- **What the task asks**
Within the data below, count the lines that include "Spring" and give only the count.

- **Given entries**

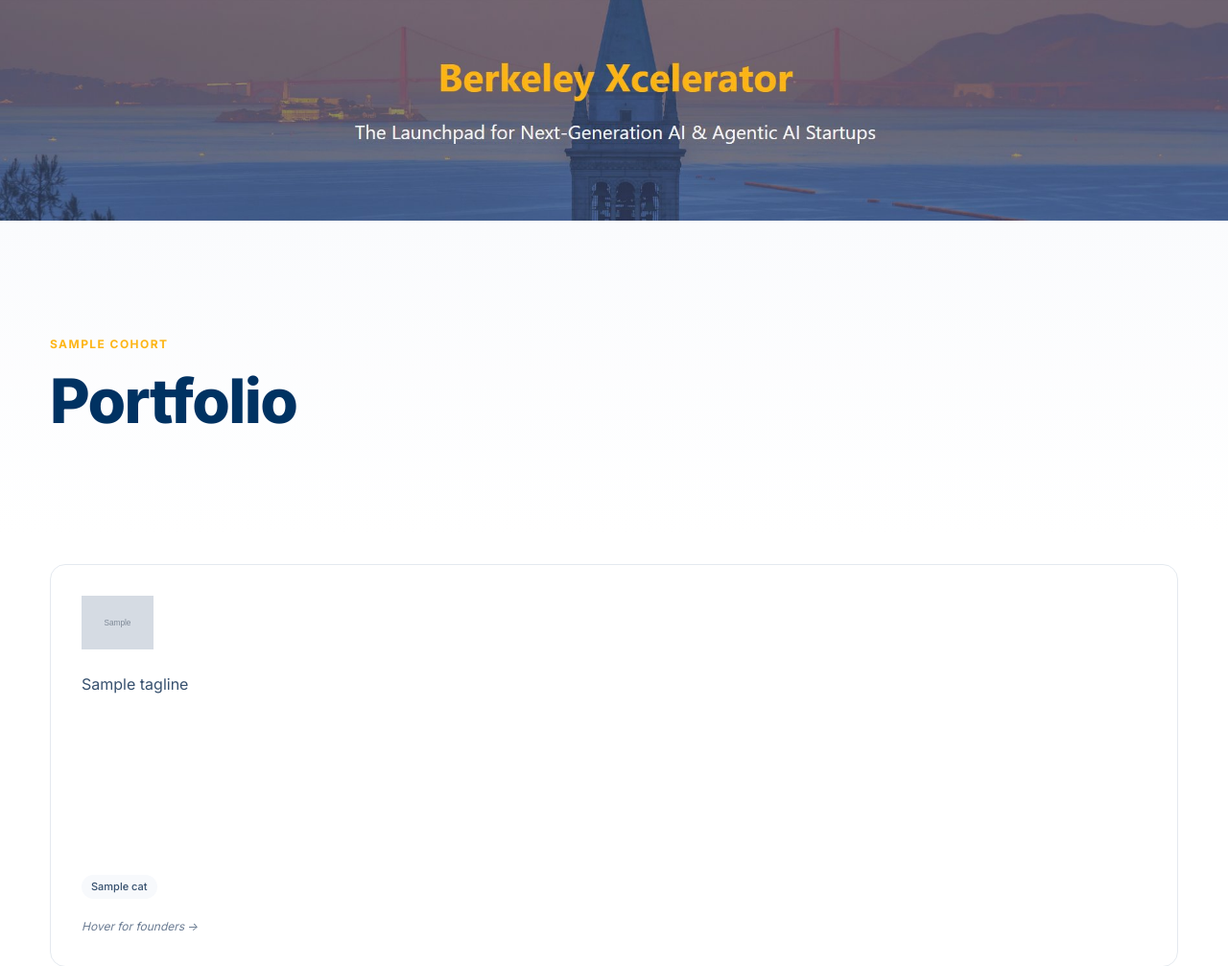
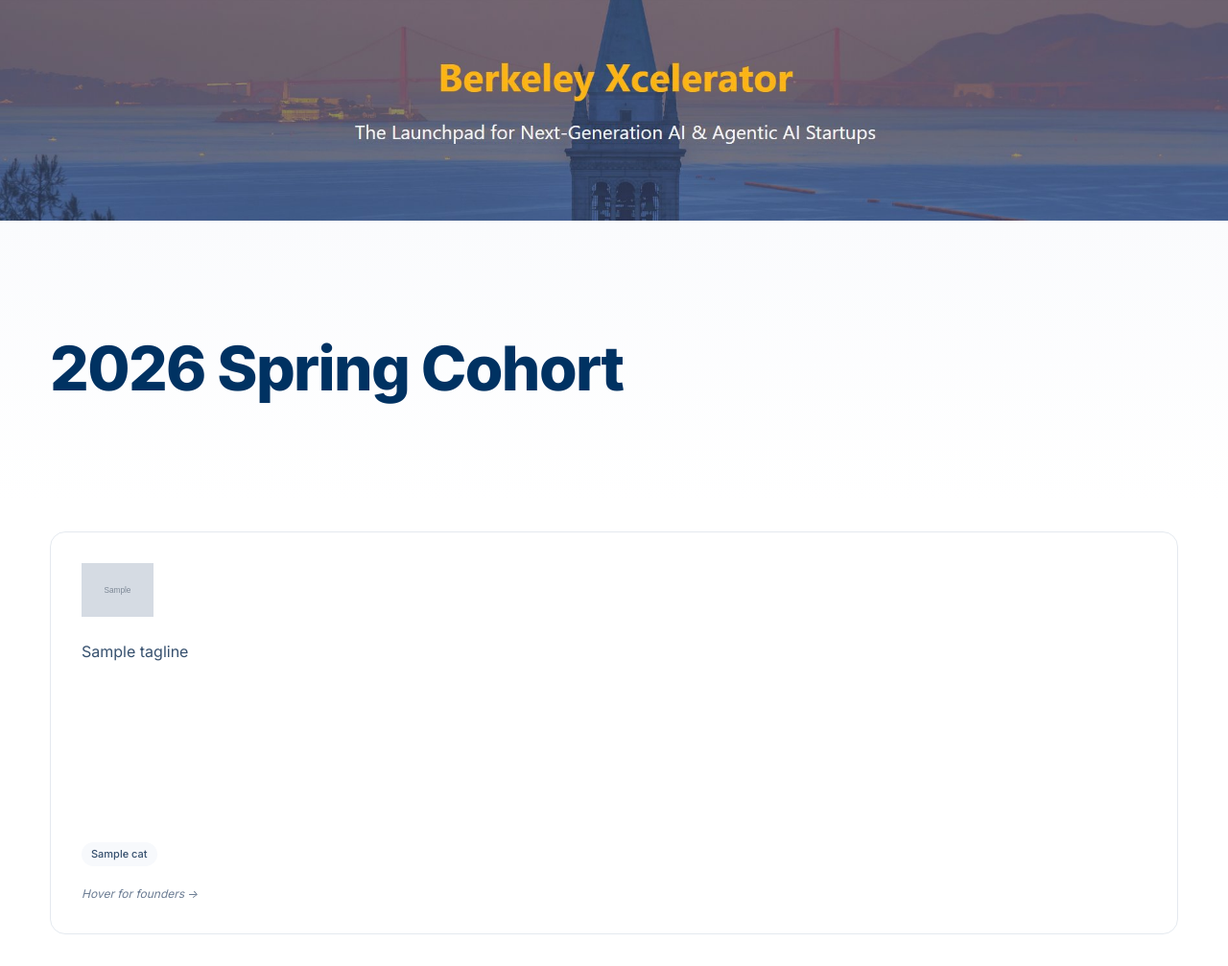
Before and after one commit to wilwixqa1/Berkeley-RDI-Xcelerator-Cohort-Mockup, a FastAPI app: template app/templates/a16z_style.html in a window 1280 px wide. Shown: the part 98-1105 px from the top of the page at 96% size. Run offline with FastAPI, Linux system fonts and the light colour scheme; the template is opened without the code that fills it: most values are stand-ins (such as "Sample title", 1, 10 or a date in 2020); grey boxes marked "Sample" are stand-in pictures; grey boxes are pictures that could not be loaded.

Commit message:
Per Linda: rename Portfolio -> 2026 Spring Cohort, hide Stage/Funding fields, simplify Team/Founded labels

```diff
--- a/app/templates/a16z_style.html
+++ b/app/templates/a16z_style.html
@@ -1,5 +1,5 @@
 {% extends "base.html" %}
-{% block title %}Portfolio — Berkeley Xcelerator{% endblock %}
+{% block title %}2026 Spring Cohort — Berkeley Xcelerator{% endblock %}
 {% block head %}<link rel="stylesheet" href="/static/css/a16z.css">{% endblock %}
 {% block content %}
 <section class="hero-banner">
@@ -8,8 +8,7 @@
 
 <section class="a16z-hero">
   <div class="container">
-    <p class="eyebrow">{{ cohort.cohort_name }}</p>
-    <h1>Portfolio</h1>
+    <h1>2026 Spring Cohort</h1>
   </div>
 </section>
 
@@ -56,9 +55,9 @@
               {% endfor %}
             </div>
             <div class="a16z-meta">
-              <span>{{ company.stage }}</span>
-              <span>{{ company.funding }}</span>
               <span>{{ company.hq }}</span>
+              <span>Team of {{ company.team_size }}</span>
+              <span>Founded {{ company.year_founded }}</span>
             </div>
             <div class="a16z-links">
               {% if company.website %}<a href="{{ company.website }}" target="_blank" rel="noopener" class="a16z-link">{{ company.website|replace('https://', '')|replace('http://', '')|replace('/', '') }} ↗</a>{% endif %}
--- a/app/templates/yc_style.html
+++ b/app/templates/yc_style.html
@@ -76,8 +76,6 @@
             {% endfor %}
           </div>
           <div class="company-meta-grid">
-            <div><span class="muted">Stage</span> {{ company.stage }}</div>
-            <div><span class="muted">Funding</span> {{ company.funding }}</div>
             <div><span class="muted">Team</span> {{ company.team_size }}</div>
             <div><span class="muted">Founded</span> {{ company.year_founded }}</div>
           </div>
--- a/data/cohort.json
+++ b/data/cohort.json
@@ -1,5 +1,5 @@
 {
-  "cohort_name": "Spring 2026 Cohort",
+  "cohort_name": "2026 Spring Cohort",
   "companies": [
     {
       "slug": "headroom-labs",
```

--

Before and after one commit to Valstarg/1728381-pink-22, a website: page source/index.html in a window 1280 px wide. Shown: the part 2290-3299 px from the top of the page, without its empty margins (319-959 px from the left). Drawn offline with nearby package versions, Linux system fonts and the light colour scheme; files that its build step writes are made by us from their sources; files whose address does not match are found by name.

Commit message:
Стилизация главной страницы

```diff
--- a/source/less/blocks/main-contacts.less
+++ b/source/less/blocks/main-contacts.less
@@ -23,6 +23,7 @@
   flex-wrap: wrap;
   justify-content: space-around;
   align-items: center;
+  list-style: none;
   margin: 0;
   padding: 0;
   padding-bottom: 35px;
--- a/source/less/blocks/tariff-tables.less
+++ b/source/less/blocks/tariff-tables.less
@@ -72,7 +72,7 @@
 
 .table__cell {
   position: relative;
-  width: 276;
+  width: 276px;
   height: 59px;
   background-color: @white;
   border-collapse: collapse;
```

...

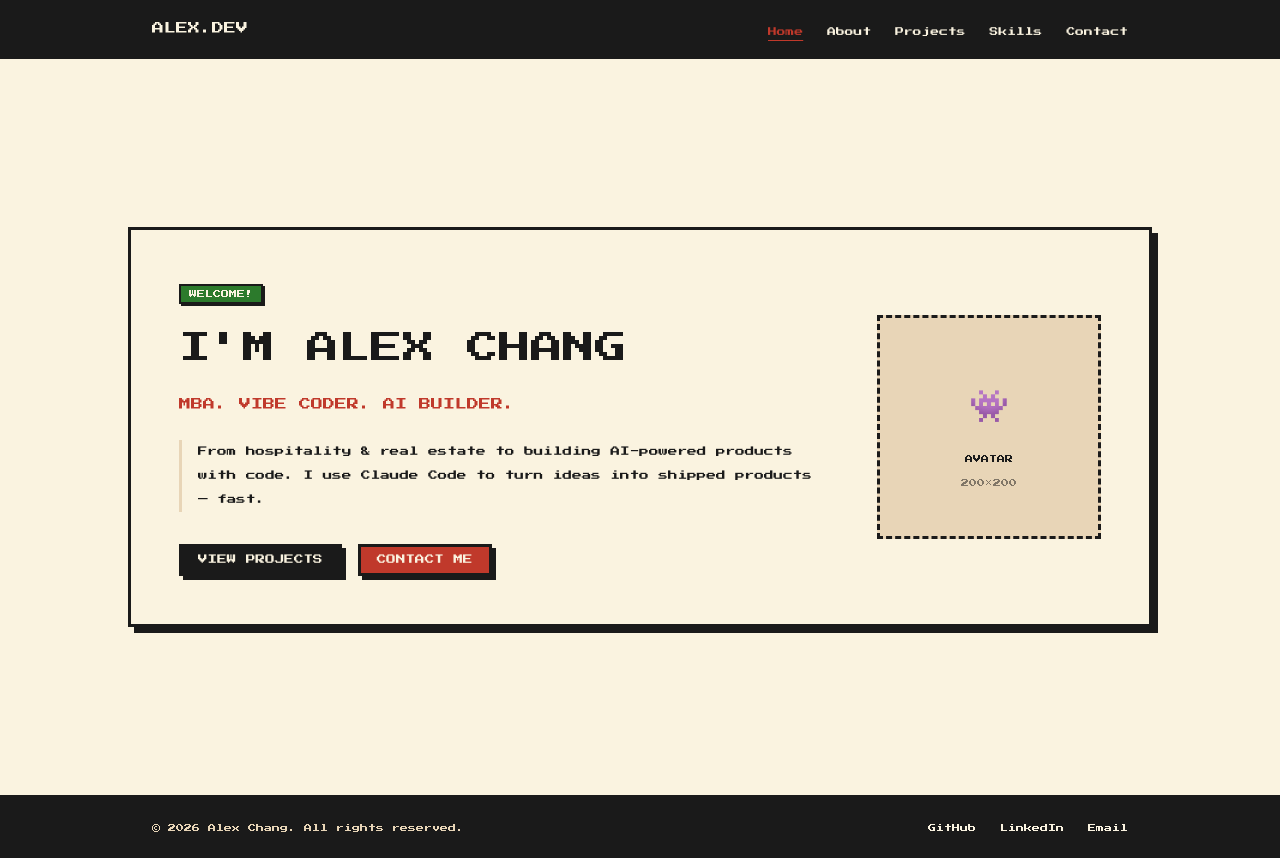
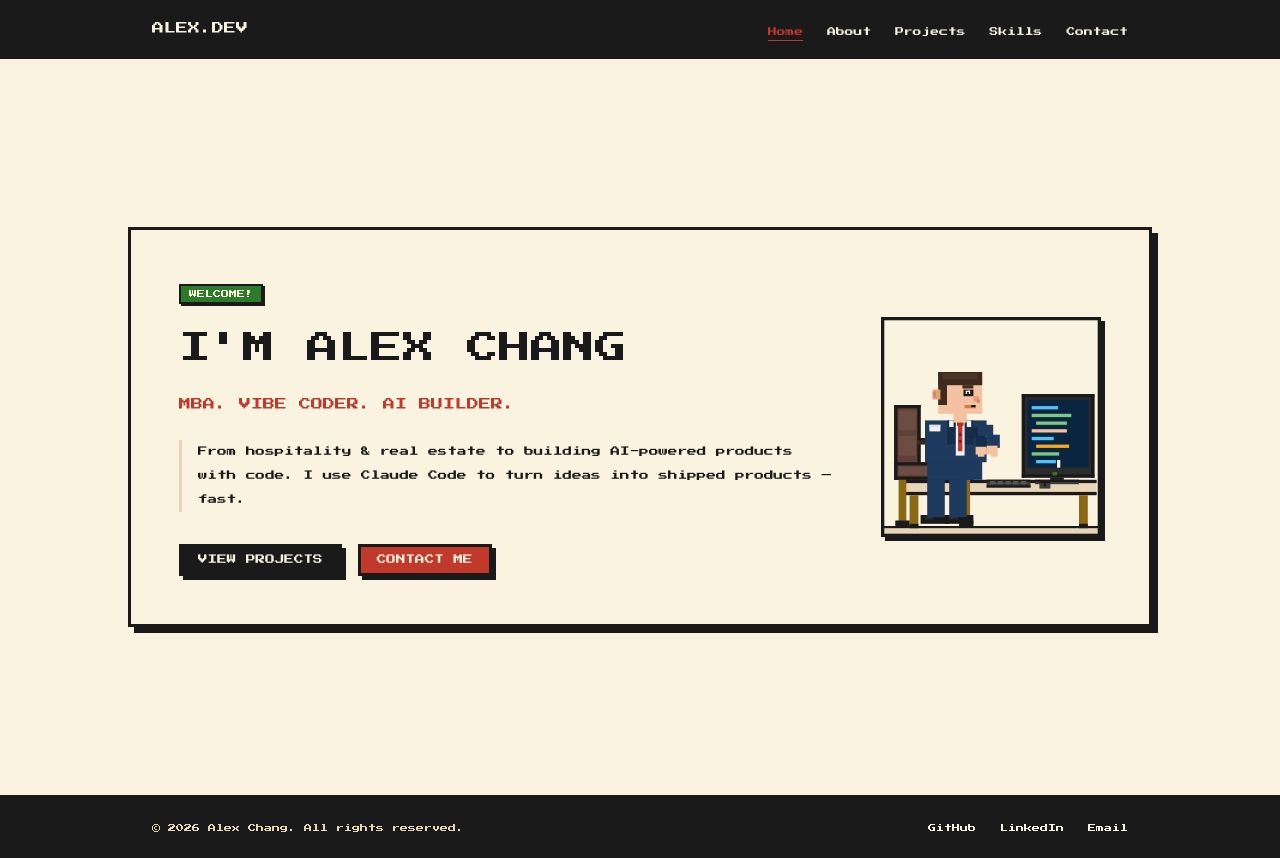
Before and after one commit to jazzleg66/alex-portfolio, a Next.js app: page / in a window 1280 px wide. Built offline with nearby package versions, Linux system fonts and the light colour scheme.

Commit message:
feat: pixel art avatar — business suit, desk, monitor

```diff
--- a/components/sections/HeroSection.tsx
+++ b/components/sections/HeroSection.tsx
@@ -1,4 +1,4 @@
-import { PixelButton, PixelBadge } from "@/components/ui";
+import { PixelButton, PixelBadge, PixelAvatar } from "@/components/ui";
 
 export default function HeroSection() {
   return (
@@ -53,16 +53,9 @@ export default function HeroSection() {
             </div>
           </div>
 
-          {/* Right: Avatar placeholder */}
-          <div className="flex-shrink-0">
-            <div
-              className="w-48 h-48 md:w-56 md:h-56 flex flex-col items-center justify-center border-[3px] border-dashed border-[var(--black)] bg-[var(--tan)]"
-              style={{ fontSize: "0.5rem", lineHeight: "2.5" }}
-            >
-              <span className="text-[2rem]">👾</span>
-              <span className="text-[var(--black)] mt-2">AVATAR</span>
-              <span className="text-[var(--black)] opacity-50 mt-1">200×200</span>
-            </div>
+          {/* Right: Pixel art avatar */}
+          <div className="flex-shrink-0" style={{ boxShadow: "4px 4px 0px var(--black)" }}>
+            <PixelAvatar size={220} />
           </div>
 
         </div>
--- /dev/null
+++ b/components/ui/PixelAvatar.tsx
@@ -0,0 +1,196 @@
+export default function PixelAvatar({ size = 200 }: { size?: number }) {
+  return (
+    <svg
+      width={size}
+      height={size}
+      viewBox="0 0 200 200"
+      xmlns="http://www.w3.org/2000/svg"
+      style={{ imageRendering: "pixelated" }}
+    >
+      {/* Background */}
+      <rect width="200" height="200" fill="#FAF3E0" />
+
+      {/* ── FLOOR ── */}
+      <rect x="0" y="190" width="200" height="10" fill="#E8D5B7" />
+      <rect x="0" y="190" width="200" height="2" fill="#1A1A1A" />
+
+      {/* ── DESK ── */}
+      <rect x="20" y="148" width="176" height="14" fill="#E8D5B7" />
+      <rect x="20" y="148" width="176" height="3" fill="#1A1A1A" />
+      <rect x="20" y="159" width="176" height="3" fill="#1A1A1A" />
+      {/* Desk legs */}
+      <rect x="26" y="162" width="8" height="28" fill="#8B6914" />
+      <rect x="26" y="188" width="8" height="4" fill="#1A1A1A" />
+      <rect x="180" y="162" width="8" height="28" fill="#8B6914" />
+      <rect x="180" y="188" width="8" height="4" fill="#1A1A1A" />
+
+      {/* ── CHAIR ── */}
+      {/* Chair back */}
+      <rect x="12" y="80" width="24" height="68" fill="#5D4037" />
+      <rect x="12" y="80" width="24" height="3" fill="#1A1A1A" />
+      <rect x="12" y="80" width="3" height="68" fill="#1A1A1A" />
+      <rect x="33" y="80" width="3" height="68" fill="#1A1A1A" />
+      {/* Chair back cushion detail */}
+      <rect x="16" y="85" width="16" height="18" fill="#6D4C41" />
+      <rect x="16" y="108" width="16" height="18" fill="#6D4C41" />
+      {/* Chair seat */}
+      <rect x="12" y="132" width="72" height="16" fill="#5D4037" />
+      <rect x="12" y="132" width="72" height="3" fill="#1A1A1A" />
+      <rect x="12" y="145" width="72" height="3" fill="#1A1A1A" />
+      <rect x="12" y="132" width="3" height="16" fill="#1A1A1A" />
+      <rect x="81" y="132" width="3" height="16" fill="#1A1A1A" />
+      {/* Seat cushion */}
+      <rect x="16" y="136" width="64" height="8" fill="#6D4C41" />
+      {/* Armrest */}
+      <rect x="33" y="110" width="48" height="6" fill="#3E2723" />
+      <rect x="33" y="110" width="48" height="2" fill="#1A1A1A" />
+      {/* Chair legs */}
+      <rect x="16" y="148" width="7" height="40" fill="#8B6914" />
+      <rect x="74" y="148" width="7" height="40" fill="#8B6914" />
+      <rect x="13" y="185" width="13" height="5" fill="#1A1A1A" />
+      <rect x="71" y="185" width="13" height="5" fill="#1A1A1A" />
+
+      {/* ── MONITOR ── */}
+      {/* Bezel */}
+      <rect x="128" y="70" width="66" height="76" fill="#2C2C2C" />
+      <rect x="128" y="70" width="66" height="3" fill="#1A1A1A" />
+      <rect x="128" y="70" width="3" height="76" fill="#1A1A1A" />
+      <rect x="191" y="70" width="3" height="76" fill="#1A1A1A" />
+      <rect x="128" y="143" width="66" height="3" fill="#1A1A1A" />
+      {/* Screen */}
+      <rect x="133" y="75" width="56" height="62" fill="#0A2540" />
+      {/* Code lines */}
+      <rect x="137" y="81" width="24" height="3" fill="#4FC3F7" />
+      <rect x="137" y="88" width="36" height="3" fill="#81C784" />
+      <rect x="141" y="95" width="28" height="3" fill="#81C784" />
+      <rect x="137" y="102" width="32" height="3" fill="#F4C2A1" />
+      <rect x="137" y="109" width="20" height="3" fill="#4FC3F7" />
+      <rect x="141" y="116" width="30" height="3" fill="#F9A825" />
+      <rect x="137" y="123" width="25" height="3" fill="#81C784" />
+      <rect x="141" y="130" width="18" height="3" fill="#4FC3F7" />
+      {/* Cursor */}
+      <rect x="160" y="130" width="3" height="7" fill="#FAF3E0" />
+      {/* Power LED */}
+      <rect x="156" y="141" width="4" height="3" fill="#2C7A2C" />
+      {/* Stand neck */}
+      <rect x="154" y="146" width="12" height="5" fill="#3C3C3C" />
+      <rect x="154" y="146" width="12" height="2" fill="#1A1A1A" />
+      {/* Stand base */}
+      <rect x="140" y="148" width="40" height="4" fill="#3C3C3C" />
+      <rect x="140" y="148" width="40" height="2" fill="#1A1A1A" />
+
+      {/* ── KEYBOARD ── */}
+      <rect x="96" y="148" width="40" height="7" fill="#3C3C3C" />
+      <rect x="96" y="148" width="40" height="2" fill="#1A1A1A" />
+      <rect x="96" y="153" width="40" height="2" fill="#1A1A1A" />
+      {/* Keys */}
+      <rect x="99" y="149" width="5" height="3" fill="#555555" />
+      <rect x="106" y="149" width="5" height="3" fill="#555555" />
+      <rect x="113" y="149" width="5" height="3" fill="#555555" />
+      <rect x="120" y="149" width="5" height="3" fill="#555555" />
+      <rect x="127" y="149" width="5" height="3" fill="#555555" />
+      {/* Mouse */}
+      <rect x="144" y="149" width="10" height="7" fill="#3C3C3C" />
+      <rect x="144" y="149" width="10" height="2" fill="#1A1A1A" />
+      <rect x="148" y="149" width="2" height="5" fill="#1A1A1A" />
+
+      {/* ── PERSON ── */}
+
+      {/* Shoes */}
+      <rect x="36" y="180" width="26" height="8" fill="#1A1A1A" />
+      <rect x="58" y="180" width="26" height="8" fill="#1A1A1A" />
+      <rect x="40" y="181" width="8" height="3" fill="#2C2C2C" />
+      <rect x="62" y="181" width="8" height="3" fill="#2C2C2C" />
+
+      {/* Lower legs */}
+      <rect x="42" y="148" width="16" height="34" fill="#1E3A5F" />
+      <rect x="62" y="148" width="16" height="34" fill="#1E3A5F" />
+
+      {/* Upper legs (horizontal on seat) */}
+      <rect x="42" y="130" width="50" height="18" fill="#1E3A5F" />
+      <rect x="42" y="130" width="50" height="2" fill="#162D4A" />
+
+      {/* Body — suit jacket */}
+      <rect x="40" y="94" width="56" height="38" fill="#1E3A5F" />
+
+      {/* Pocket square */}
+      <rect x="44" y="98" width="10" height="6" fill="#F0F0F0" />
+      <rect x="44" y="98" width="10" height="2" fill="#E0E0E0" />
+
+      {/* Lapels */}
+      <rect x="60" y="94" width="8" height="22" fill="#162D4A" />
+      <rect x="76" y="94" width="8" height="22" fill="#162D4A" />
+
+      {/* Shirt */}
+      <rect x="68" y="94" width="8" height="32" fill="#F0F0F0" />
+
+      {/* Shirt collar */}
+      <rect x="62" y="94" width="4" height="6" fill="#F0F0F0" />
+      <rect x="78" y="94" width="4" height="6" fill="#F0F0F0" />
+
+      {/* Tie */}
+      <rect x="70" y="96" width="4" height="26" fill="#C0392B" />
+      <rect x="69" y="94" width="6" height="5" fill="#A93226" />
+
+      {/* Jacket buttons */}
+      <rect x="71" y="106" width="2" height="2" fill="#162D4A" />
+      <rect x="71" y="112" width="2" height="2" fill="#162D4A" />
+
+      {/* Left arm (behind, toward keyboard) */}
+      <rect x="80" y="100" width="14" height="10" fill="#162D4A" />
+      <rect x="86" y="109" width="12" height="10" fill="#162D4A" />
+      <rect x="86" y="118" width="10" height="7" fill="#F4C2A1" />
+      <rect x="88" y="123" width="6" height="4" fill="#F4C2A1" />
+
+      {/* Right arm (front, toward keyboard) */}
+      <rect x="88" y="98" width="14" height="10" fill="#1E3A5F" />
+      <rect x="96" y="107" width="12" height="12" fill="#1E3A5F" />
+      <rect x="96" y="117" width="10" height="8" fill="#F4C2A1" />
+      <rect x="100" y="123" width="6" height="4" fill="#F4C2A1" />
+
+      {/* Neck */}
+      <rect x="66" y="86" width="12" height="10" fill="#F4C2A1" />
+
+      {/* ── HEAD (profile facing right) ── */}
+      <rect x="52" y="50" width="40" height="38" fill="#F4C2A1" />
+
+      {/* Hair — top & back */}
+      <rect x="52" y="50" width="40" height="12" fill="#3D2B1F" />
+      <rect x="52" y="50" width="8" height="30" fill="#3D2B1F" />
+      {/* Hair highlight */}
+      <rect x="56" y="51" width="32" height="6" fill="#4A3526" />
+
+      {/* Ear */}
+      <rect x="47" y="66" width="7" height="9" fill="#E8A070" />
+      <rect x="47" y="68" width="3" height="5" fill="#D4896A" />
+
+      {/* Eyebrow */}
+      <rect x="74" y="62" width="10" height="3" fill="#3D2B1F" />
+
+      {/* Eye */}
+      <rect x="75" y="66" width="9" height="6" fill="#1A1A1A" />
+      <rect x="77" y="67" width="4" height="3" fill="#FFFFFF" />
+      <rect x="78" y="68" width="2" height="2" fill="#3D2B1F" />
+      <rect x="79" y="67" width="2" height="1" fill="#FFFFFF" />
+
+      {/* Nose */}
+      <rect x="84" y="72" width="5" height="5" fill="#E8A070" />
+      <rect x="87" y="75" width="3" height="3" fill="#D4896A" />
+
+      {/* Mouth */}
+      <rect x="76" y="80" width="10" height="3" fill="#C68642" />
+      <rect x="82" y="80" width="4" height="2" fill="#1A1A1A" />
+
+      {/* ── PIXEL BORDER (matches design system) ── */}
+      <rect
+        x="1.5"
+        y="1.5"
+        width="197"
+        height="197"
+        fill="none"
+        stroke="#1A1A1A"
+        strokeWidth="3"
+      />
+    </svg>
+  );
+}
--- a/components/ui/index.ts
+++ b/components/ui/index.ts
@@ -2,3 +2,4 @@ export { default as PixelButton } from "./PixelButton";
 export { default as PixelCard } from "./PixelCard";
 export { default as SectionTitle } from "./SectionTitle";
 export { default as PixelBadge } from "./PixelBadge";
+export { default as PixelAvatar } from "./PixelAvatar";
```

- **Task output**
5